Picture this scenario: the year is 2017. Oregon’s economy has rebounded nicely from the Great Recession. More people are moving into the state, and more people – including business owners, farmers and families – are staying in the state. The unemployment rate is the lowest since the Great Depression. More money is entering the state’s coffers than ever before, as the new residents increase the money the state receives from income and property taxes.
This scenario would have been real today had the estate tax been abolished in Oregon in 2012 (the first time we approached the state with the idea). But this 2017 scenario is still a dream. Now the year is 2015, and there is good news: we still have time to move Oregon’s economy in a positive direction to make the 2017 dream become reality.
Oregon needs to start rewarding its residents – the ranchers, the farmers, the small business owners, the families – who already contribute money to the state in property and income taxes, among many other taxes, by stopping the double and triple taxation of the Oregon estate tax. We need to make sure no tax is imposed on any gift of property within a family.
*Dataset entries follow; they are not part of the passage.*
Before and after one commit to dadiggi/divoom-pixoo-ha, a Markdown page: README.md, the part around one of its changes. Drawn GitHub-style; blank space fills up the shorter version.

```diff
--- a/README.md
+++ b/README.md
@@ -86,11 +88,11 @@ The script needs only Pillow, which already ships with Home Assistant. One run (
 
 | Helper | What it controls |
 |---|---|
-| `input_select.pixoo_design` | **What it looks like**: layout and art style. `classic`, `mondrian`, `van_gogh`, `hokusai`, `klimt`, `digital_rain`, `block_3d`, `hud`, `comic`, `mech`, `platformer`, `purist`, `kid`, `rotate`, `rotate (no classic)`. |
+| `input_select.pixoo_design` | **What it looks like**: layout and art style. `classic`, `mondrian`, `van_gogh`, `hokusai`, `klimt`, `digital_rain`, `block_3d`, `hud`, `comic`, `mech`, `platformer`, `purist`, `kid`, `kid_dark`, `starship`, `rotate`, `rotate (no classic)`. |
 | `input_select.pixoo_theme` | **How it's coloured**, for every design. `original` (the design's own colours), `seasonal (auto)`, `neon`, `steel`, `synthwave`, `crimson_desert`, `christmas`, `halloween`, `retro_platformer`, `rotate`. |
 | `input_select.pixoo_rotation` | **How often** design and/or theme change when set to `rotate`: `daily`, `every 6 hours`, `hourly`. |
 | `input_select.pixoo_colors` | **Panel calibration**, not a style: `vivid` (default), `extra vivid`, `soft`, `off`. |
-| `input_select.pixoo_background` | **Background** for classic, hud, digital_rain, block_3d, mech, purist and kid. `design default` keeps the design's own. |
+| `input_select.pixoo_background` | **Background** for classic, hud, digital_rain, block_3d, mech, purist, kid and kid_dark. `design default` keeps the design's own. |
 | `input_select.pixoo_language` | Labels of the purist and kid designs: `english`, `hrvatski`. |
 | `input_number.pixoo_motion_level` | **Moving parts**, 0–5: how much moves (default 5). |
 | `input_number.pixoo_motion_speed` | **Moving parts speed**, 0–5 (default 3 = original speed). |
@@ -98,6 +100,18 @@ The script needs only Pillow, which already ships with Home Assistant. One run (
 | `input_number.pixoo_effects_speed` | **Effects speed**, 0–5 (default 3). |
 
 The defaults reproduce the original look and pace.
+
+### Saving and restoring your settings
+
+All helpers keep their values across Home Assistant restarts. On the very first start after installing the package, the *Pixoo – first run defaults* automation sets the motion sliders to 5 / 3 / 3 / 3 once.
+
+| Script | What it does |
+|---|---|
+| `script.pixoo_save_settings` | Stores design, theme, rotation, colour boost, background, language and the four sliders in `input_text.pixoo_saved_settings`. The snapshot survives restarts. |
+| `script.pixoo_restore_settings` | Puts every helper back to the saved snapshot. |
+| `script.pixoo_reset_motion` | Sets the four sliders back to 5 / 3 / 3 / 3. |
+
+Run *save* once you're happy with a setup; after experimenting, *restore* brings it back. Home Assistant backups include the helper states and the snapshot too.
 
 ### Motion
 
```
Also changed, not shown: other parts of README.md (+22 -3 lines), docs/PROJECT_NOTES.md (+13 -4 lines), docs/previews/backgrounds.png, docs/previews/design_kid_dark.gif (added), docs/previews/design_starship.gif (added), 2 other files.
It is generally agreed upon that Oregon’s economy was struck with a death blow by the Great Recession. And while the economy has been improving – ever so slightly – it is still not cured by the Great Recession. We believe the state continues to add another “death” blow to the Oregon economy by continuing the estate tax, also referred to as the “death” tax.
The estate tax is a tax imposed on your estate when you die. An estate includes cash, stocks, property, jewelry, etc. This is what is passed on to your spouse and family members. It is based on the value of the estate. You can think of it as a type of property tax that is imposed on your property when you die. Usually, there is a deduction level and the government imposes a tax on the value above the deduction. In Oregon, if all the property you leave at death $1 million or less your family does not have to pay a tax. But if the value of your estate is over $1 million your estate is going to have to pay a tax ranging from 10% to 16%.
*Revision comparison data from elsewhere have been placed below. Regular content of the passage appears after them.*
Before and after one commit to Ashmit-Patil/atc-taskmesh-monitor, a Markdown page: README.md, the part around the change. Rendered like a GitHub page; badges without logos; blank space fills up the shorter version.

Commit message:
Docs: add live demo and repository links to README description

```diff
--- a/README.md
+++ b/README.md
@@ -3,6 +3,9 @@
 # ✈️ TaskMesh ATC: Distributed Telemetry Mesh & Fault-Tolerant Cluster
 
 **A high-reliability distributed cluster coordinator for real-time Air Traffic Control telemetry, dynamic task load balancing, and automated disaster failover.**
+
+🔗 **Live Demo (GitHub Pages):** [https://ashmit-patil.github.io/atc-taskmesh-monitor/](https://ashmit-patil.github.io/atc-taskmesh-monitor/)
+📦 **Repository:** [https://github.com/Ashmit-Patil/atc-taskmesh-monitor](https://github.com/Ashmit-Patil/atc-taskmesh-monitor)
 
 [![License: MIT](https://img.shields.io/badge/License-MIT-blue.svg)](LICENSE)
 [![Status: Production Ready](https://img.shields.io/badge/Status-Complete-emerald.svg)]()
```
Oregon’s total estate tax revenue in 2012 was $101.8 million which represented just 1.2% of the total state tax revenue. Economists projected that increased income taxes from new jobs created by eliminating the estate tax would offset the loss of estate taxes within five years. If the estate tax was eliminated in 2013, “44,500 new jobs would have been created. The personal income of state residents would be $2.4 billion higher. The state income tax collection would exceed the average death taxes revenues.” (Fruits, Eric & Pozdena, Randall. Oregon’s Death Tax: An Impediment to Economic Growth, In-Migration, and Public Revenue). Today, the numbers remain relatively the same.
When new entrepreneurs see a tax-friendly state, they will be more willing to come to Oregon and create jobs. And economists still project that taxes imposed from the new jobs will more than make up the tax.
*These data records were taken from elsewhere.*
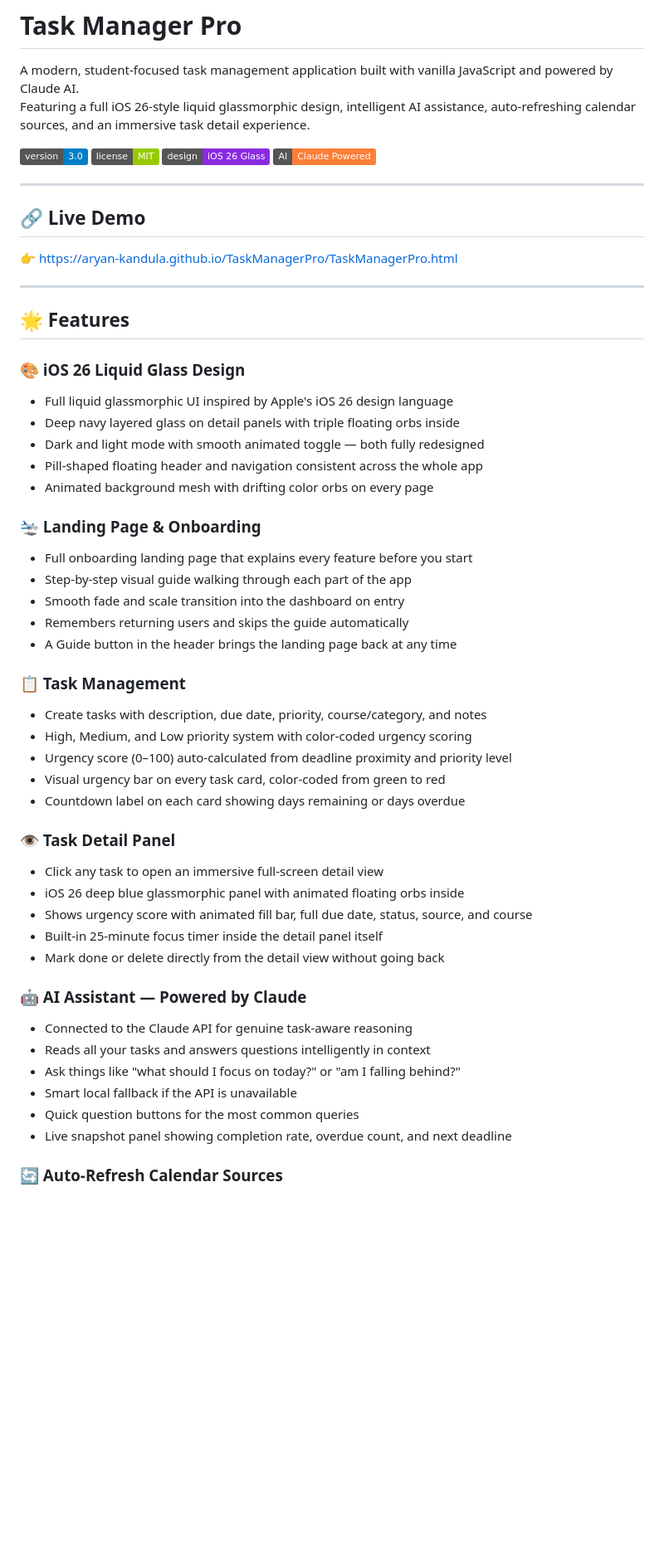
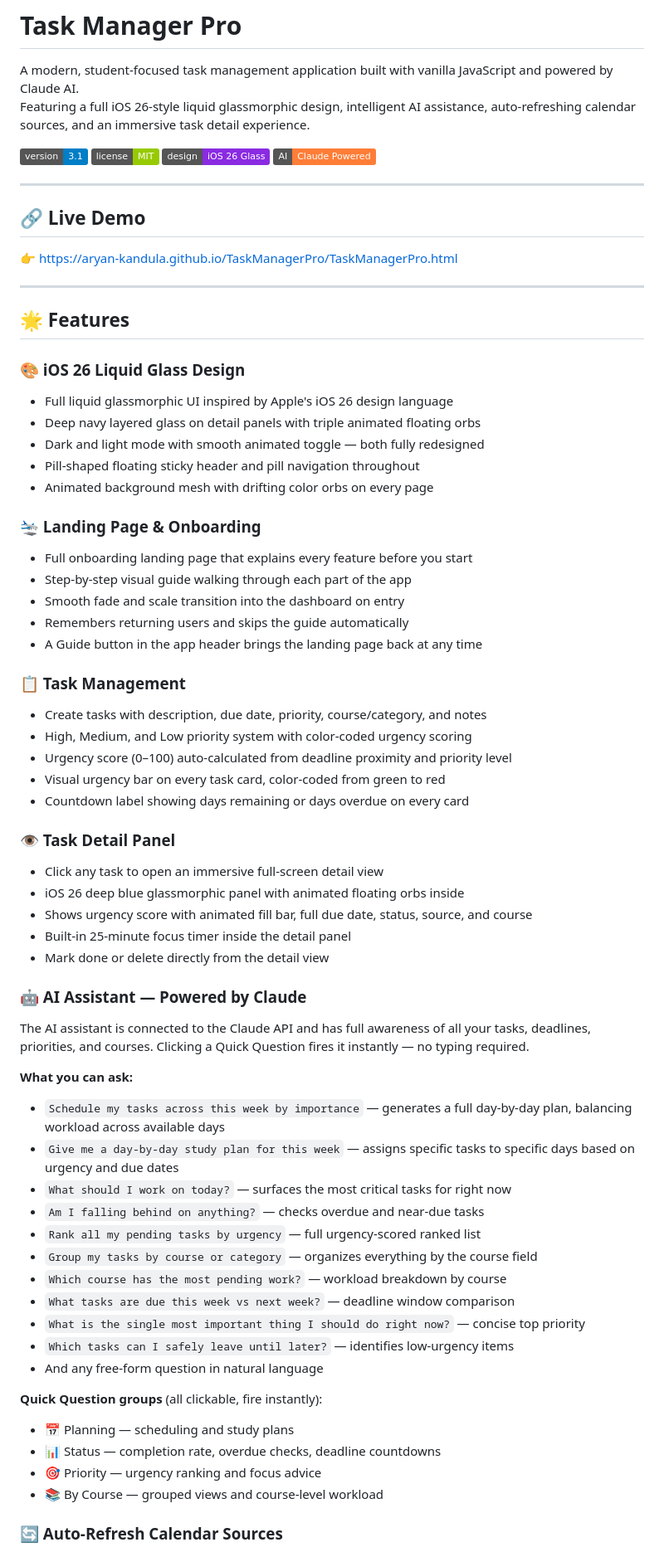
Before and after one commit to aryan-kandula/TaskManagerPro, a Markdown page: README.md, the part around one of its changes. Shown at 83% size. GitHub-like rendering; badges without logos; blank space fills up the shorter version.

```diff
--- a/README.md
+++ b/README.md
@@ -3,7 +3,7 @@
 A modern, student-focused task management application built with vanilla JavaScript and powered by Claude AI.
 Featuring a full iOS 26-style liquid glassmorphic design, intelligent AI assistance, auto-refreshing calendar sources, and an immersive task detail experience.
 
-![Version](https://img.shields.io/badge/version-3.0-blue.svg)
+![Version](https://img.shields.io/badge/version-3.1-blue.svg)
 ![License](https://img.shields.io/badge/license-MIT-green.svg)
 ![Design](https://img.shields.io/badge/design-iOS%2026%20Glass-blueviolet.svg)
 ![AI](https://img.shields.io/badge/AI-Claude%20Powered-orange.svg)
@@ -20,9 +20,9 @@ Featuring a full iOS 26-style liquid glassmorphic design, intelligent AI assista
 
 ### 🎨 iOS 26 Liquid Glass Design
 - Full liquid glassmorphic UI inspired by Apple's iOS 26 design language
-- Deep navy layered glass on detail panels with triple floating orbs inside
+- Deep navy layered glass on detail panels with triple animated floating orbs
 - Dark and light mode with smooth animated toggle — both fully redesigned
-- Pill-shaped floating header and navigation consistent across the whole app
+- Pill-shaped floating sticky header and pill navigation throughout
 - Animated background mesh with drifting color orbs on every page
 
 ### 🛬 Landing Page & Onboarding
@@ -30,29 +30,43 @@ Featuring a full iOS 26-style liquid glassmorphic design, intelligent AI assista
 - Step-by-step visual guide walking through each part of the app
 - Smooth fade and scale transition into the dashboard on entry
 - Remembers returning users and skips the guide automatically
-- A Guide button in the header brings the landing page back at any time
+- A Guide button in the app header brings the landing page back at any time
 
 ### 📋 Task Management
 - Create tasks with description, due date, priority, course/category, and notes
 - High, Medium, and Low priority system with color-coded urgency scoring
 - Urgency score (0–100) auto-calculated from deadline proximity and priority level
 - Visual urgency bar on every task card, color-coded from green to red
-- Countdown label on each card showing days remaining or days overdue
+- Countdown label showing days remaining or days overdue on every card
 
 ### 👁️ Task Detail Panel
 - Click any task to open an immersive full-screen detail view
 - iOS 26 deep blue glassmorphic panel with animated floating orbs inside
 - Shows urgency score with animated fill bar, full due date, status, source, and course
-- Built-in 25-minute focus timer inside the detail panel itself
-- Mark done or delete directly from the detail view without going back
+- Built-in 25-minute focus timer inside the detail panel
+- Mark done or delete directly from the detail view
 
 ### 🤖 AI Assistant — Powered by Claude
-- Connected to the Claude API for genuine task-aware reasoning
-- Reads all your tasks and answers questions intelligently in context
-- Ask things like "what should I focus on today?" or "am I falling behind?"
-- Smart local fallback if the API is unavailable
-- Quick question buttons for the most common queries
-- Live snapshot panel showing completion rate, overdue count, and next deadline
+The AI assistant is connected to the Claude API and has full awareness of all your tasks, deadlines, priorities, and courses. Clicking a Quick Question fires it instantly — no typing required.
+
+**What you can ask:**
+- `Schedule my tasks across this week by importance` — generates a full day-by-day plan, balancing workload across available days
+- `Give me a day-by-day study plan for this week` — assigns specific tasks to specific days based on urgency and due dates
+- `What should I work on today?` — surfaces the most critical tasks for right now
+- `Am I falling behind on anything?` — checks overdue and near-due tasks
+- `Rank all my pending tasks by urgency` — full urgency-scored ranked list
+- `Group my tasks by course or category` — organizes everything by the course field
+- `Which course has the most pending work?` — workload breakdown by course
+- `What tasks are due this week vs next week?` — deadline window comparison
+- `What is the single most important thing I should do right now?` — concise top priority
+- `Which tasks can I safely leave until later?` — identifies low-urgency items
+- And any free-form question in natural language
+
+**Quick Question groups** (all clickable, fire instantly):
+- 📅 Planning — scheduling and study plans
+- 📊 Status — completion rate, overdue checks, deadline countdowns
+- 🎯 Priority — urgency ranking and focus advice
+- 📚 By Course — grouped views and course-level workload
 
 ### 🔄 Auto-Refresh Calendar Sources
 - Paste a Canvas or Google Calendar URL once — tasks sync every 5 minutes automatically
```
Also changed, not shown: other parts of README.md (+31 -64 lines).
Many ranchers, farmers and family business owners find the value of their land, buildings, equipment and their own homes substantially exceed $1 million. So while the ranchers and farmers may be land rich, they are cash poor. These families are confronted to pay an Oregon estate tax every time a generation passes away.
We want to help all Oregonians – husbands, wives, domestic partners, great grandparents, grandparents, parents, children, grandchildren, great grandchildren, great uncles, great aunts, uncles, aunts, nephews, nieces, great nephews, great nieces, siblings, and cousins – to stay in our state. Each member of a family is important to our state and the health of our economy. So if you are a family member, your support for our efforts is essential. We first need your signature to get our initiative on the ballot.
To sign our petition electronically please visit www.protectfamilygiving.org.
To help collect more signatures than your own, you can contact us by email at [email protected] or by phone at 503-480-0523.
You can also help fund our tax reform efforts.
To donate online, visit www.commonsensefororegon.org/give.
To donate by check, make checks payable to:
Common Sense for Oregon, Inc.
2007 State Street
Salem, Oregon 97301
All contributions are confidential and can be made personally or by businesses without limit.
Oregon does not need any more businesses closing up shop, jobs lost, or families hurting. Our state has suffered financially for far too long. Many states are finding new ways to keep businesses from leaving, including 35 states who have eliminated the estate tax. It’s time to make the scenario pictured above a reality here in Oregon.